== Segment start ==

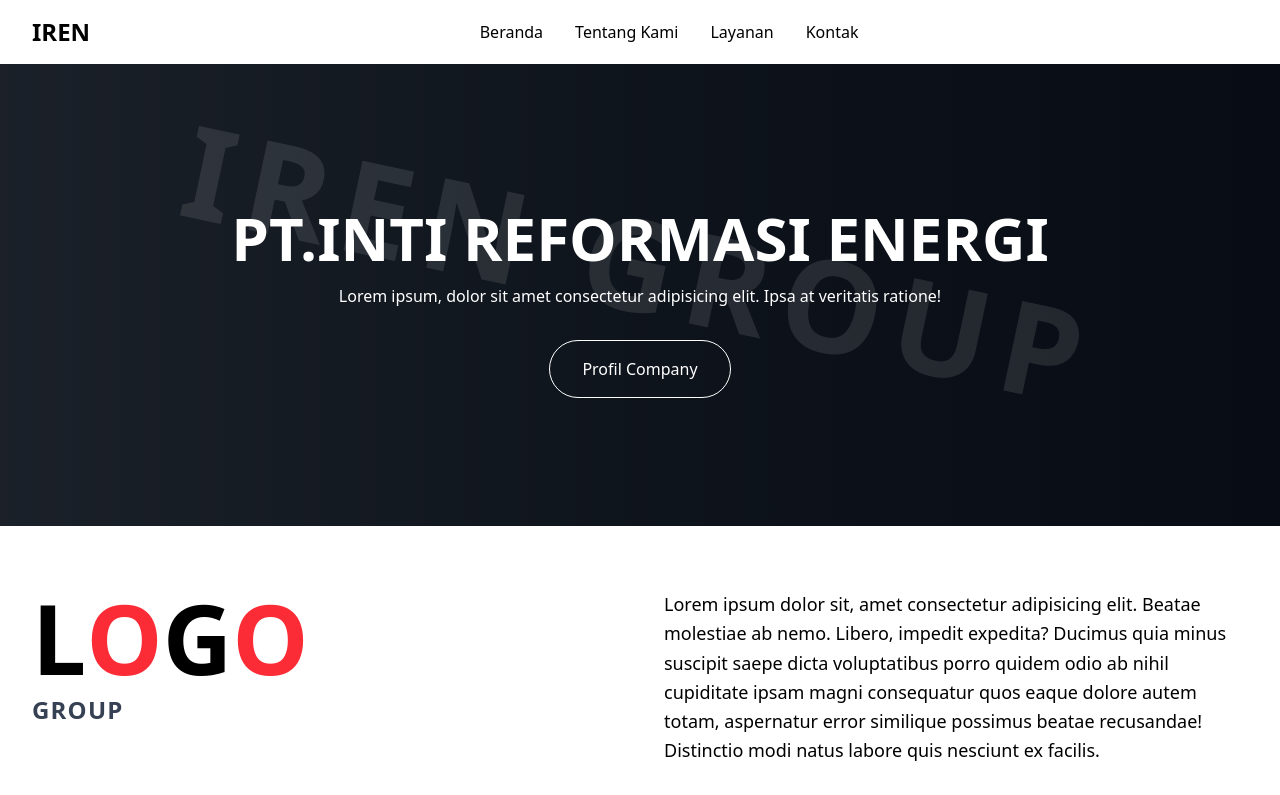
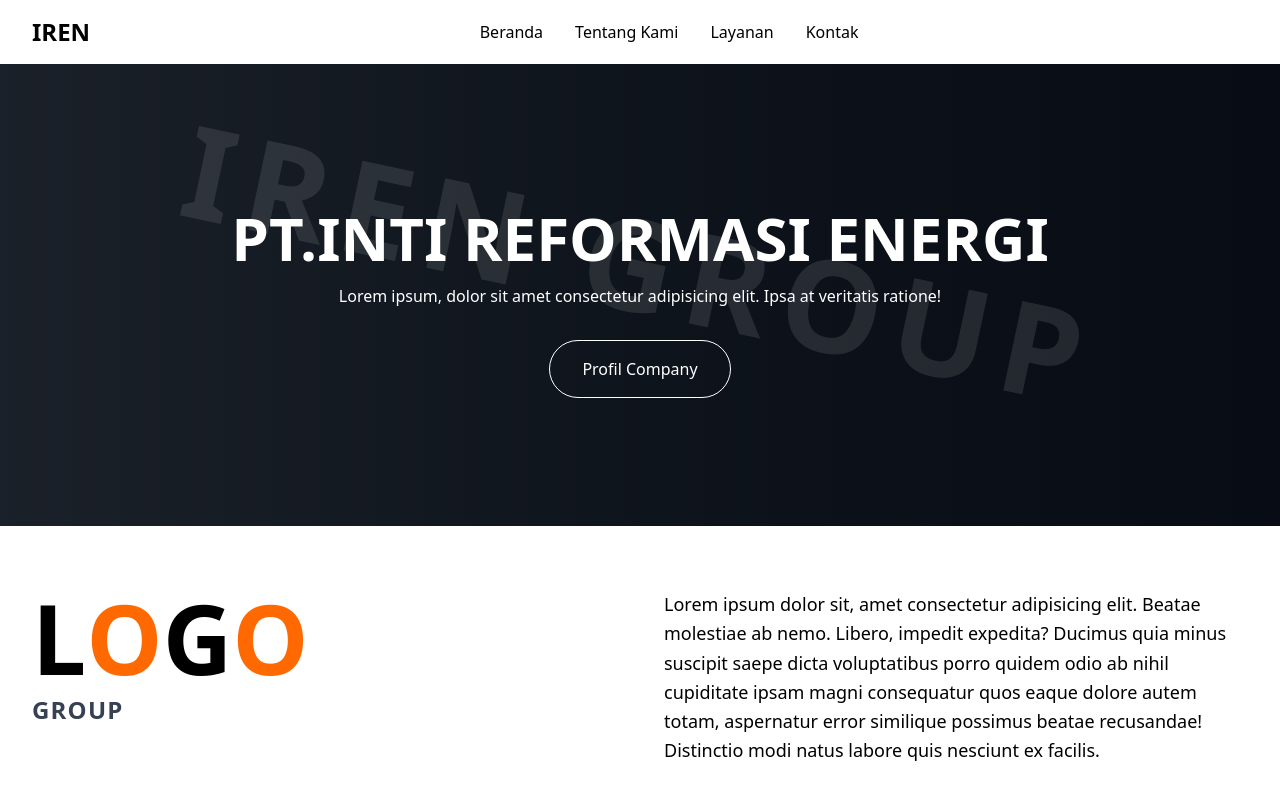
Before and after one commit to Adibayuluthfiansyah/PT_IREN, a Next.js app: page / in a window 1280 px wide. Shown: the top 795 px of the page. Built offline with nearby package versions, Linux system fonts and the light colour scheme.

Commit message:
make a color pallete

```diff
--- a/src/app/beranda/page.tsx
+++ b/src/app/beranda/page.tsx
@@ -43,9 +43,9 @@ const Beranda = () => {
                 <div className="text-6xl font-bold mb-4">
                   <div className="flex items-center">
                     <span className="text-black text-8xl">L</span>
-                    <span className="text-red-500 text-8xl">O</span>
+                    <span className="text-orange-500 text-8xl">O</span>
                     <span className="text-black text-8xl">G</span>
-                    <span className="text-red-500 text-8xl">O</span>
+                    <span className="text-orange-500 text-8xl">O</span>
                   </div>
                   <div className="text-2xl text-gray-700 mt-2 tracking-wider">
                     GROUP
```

== Segment end ==
== Segment start ==

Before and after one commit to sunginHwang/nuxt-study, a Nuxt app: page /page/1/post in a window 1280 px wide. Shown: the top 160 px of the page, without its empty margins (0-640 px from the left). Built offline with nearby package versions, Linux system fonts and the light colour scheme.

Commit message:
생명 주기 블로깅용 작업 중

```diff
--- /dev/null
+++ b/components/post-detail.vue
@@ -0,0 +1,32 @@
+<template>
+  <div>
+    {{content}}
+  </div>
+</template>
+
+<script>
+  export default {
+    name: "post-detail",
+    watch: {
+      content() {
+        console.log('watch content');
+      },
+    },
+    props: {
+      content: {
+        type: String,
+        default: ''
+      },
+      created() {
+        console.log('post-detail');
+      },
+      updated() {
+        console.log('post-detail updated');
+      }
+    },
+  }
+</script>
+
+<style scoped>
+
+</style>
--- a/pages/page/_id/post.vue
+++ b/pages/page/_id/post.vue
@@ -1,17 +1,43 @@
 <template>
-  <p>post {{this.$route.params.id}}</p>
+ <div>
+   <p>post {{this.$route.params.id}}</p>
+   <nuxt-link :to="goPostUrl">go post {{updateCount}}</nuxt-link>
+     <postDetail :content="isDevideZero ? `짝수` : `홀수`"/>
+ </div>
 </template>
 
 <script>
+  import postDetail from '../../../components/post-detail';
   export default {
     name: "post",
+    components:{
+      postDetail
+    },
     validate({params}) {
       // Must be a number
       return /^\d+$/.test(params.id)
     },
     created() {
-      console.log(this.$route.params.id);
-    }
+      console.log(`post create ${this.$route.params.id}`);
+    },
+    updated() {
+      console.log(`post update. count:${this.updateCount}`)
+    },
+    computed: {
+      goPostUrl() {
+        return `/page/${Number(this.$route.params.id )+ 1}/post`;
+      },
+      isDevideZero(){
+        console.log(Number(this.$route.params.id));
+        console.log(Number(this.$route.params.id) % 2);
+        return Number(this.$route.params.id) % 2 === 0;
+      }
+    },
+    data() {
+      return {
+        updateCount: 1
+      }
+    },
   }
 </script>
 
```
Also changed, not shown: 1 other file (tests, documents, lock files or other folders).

== Segment end ==

Copy each line of the material where "params" is found.

• _Task answer_
-  <p>post {{this.$route.params.id}}</p>
+   <p>post {{this.$route.params.id}}</p>
     validate({params}) {
       return /^\d+$/.test(params.id)
-      console.log(this.$route.params.id);
+      console.log(`post create ${this.$route.params.id}`);
+        return `/page/${Number(this.$route.params.id )+ 1}/post`;
+        console.log(Number(this.$route.params.id));
+        console.log(Number(this.$route.params.id) % 2);
+        return Number(this.$route.params.id) % 2 === 0;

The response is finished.